Thoughts?

 

 

Mommy and Daddy Crabs

Talking about male/ female crabs and how the horseshoe eggs come to be can be interesting and sometimes awkward depending on the audience.

Unlike the male fiddler crabs that have the large claw to attract females, male horseshoe crabs mate a completely different way.

As mentioned briefly before, females are usually larger and males smaller.  This is the first clue in identification.  If this is not clear, the next best way to identify the crab, if at all possible, is through their legs.

Horseshoe crabs have six sets of legs.  Only the back five are used for them to walk and to eat.  The front set, closest to the top of the shell or carapace, are called pedipalps, palps, or palpi. Pedi comes from the Latin for “foot” and palp from the Latin for “touching”.  On the females, these look like their walking legs.  On the males, they can be described as looking like mittens, boxing gloves, large claws, or large pincers.

Females give off pheromones to attract the males when they, the females, arrive on shore.  The males are usually waiting for the females to come up.

The males use these pedipalps to hold onto the back of the female crab on an area known as the opisthosoma.  This is the back part of the crab right before the telson.  They hang on very tightly.  Waiting.

If you, the reader, ever have the chance to observe the horseshoe crabs mating, watch carefully.  They are silent and strong and follow along with the currents one may or may not be aware of.

More than one male horseshoe crab can follow and fertilize just one female’s eggs.  One female can lay an estimated 9,000 to 90,000 eggs.  She may lay them in one hole or may create more than one hole.  The male or males follow along, attached or not, to fertilize the eggs.

Once the female lays her eggs, the eggs will be on their own.  The female leaves.

Most people find it shocking that the horseshoe crabs would go through all of this trouble and then leave their eggs. Yet if one thinks about it, they are not the only species that do this.  The animals humans look to like frogs, turtles, and fish do this as well.

The eyes (and telson) have it…..

People are terrified of the horseshoe crab’s telson, or tail.  My reaction is: really? The tail is used to help the horseshoe crab get around in the water, like a rudder on a boat, and they also use it to flip themselves over in the water should they be turned over.  However, it is very difficult for the horseshoe crab to do this on land.  Most of the time they need help, human help, to flip over or risk being eaten by birds and other wildlife.

Another interesting fact I recently learned about the horseshoe crab’s tail: there are photoreceptors on the tail.

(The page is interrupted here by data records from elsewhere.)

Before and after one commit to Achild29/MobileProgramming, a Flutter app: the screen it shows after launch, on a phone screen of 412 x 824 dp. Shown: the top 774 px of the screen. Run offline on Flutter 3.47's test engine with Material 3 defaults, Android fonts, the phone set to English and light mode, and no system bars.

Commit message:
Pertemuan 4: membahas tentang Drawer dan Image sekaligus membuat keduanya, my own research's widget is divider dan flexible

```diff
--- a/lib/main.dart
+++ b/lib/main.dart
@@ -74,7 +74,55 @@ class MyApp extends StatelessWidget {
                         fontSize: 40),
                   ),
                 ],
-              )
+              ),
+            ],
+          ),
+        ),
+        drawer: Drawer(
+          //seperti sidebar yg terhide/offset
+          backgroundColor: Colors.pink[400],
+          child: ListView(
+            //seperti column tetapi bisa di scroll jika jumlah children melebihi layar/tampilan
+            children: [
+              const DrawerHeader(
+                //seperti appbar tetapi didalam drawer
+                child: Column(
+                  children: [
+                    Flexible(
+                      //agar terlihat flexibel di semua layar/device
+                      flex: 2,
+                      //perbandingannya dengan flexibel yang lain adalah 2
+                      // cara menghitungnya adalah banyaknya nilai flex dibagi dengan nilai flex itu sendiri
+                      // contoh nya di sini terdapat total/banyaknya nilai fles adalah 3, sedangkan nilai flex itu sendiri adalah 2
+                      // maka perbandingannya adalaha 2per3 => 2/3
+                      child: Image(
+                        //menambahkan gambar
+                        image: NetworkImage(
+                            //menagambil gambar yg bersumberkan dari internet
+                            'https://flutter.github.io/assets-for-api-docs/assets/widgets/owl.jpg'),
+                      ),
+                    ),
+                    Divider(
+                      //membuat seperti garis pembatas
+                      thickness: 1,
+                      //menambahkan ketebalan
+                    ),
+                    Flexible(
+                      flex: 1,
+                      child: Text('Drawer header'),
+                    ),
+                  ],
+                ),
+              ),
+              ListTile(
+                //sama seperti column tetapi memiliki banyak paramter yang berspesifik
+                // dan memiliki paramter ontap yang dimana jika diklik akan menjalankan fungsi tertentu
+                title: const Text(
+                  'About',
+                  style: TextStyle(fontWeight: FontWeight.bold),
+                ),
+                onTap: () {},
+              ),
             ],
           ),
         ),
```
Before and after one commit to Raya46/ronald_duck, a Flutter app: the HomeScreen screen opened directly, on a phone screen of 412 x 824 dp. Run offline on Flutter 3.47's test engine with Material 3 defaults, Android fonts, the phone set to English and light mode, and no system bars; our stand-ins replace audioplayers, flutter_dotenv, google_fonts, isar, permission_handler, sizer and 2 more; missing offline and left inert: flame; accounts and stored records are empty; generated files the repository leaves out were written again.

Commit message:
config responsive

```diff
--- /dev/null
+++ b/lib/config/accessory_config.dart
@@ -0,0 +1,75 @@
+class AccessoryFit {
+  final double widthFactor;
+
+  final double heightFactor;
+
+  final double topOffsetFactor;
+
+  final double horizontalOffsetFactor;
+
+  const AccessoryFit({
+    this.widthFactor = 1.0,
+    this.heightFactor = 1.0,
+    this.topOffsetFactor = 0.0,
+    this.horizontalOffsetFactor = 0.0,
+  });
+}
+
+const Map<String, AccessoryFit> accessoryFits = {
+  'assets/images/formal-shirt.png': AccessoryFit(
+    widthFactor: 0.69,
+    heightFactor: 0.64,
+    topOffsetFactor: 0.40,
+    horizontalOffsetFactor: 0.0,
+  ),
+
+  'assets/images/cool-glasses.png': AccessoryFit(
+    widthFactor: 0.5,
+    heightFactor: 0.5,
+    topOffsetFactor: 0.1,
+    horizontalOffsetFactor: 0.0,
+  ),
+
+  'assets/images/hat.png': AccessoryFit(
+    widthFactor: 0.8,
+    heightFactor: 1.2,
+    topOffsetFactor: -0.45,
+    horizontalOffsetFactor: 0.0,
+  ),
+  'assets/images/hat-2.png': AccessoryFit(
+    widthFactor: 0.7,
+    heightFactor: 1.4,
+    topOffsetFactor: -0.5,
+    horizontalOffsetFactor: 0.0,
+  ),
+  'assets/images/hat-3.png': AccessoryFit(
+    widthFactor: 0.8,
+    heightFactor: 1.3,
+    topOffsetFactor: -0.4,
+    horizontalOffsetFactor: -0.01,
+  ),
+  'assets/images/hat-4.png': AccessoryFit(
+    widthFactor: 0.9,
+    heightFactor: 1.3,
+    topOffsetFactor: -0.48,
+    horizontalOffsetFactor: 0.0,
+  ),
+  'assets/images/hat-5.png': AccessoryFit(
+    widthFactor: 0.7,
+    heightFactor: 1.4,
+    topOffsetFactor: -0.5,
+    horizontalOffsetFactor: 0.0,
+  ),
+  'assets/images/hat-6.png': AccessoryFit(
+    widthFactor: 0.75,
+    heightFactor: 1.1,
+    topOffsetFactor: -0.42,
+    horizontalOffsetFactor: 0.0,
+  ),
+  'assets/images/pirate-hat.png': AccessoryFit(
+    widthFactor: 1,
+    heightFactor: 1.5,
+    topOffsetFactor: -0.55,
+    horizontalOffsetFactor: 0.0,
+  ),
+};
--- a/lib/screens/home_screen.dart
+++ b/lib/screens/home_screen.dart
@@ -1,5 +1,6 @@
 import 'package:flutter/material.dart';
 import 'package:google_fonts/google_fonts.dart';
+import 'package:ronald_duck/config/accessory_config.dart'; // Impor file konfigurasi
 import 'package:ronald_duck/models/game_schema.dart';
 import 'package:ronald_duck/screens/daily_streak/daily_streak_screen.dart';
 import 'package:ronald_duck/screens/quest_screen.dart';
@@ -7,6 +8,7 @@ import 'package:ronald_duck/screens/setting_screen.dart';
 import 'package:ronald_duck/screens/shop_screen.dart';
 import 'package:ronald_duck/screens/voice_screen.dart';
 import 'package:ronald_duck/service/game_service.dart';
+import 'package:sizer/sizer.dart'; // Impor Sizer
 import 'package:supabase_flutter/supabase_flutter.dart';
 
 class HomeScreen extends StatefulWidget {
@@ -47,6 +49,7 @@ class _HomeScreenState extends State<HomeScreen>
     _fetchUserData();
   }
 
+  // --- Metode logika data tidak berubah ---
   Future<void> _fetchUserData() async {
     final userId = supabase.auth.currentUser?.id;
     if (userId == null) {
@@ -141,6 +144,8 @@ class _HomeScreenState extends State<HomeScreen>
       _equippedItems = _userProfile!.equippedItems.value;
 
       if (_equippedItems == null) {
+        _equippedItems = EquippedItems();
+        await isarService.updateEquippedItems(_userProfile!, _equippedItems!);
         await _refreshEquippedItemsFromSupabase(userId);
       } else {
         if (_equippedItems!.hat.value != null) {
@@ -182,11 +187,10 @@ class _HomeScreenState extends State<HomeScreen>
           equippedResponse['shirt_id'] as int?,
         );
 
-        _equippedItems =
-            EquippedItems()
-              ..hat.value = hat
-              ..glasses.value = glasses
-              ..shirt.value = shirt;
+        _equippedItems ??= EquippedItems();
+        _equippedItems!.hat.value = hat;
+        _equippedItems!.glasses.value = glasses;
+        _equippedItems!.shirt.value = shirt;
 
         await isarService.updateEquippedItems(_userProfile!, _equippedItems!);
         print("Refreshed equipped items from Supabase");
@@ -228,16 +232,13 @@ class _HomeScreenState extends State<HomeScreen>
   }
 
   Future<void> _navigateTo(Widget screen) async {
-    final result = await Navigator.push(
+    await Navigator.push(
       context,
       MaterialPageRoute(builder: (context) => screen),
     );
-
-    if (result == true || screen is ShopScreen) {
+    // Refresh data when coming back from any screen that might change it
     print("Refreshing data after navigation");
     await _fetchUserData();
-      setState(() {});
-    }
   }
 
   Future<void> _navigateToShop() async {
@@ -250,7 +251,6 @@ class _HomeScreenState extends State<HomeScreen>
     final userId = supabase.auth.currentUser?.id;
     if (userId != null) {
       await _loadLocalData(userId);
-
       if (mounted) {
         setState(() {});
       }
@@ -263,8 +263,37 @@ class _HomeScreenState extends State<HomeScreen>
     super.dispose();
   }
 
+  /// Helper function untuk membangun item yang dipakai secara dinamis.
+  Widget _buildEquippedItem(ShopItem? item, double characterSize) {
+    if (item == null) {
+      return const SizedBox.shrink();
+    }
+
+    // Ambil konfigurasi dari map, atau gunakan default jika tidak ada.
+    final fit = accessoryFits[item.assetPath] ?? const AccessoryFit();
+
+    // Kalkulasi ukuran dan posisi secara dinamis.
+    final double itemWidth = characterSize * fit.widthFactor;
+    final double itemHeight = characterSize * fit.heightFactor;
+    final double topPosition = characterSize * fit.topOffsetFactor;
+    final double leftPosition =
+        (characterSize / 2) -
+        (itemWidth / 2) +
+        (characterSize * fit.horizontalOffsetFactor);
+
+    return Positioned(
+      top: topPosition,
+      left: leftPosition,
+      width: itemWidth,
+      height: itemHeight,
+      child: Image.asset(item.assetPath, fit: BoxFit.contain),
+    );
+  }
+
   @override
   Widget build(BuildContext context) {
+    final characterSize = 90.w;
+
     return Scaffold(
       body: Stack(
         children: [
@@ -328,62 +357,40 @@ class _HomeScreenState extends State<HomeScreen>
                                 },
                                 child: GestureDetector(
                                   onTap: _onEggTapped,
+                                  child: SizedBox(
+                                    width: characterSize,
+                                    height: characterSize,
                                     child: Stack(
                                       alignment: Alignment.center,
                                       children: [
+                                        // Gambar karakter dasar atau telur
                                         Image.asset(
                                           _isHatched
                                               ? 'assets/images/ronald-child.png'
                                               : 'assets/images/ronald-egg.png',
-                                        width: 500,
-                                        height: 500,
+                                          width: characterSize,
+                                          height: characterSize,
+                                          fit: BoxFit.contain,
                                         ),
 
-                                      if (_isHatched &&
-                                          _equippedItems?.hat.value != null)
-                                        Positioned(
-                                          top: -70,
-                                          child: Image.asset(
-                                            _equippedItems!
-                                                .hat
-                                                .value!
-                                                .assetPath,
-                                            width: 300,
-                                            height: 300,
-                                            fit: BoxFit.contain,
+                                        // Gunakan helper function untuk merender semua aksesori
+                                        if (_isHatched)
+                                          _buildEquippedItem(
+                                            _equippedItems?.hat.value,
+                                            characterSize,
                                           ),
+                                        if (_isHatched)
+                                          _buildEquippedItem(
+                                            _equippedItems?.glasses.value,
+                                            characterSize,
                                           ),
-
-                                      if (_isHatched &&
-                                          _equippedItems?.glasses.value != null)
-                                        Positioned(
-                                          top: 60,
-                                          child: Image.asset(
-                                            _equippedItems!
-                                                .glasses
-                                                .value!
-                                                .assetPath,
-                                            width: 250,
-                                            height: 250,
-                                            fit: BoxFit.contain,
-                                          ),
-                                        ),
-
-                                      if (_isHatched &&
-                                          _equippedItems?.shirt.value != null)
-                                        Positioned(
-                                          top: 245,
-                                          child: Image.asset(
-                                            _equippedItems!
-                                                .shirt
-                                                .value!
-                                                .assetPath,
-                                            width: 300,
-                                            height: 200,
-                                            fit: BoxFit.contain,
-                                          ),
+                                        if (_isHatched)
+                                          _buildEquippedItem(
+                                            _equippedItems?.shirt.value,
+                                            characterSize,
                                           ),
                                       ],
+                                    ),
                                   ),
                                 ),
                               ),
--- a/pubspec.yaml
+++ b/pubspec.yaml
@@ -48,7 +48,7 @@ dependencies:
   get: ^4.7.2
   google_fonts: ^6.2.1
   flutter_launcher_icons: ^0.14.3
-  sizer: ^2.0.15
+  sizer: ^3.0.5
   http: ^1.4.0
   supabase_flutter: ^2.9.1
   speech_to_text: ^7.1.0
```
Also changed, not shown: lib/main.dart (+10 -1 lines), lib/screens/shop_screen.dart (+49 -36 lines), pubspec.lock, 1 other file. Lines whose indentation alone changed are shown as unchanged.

What is a photoreceptor?  A photoreceptor is basically a cell that responds to light.

Horseshoe crabs also have 9 eyes and their vision, as we understand it, is very poor. However, they use their eyes and the photoreceptors to navigate their environment.

This gives new meaning to the expression “eyes behind your head”.

 

 

 

Blue Bloods

May begins the month I volunteer at the local Marsh.

Little by little I will share this with you.

Also this month horseshoe crabs begin their mating and egg laying on the shores of the Atlantic and on the beaches of Asia as well.

They frighten a lot of people.  They are living fossils people fear because of the way they look.

Yet they save human lives each and every day.

Have you been to the hospital and/ or had a transplant?  Horseshoe crab blood is used to test for the dreaded Ecoli bacteria on medical equipment and instruments.

Humans have red blood due to the high iron content and horseshoe crabs have blue blood due to high copper content.  They also have a a chemical in their blood called LAL: limulus amebocyte lysate.  LAL is the only (yes, only) chemical on earth, so far, that can be used to test on medical equipment.

Thank a horseshoe crab for helping to save your life or the life of someone you know and for helping to make medical procedures possible.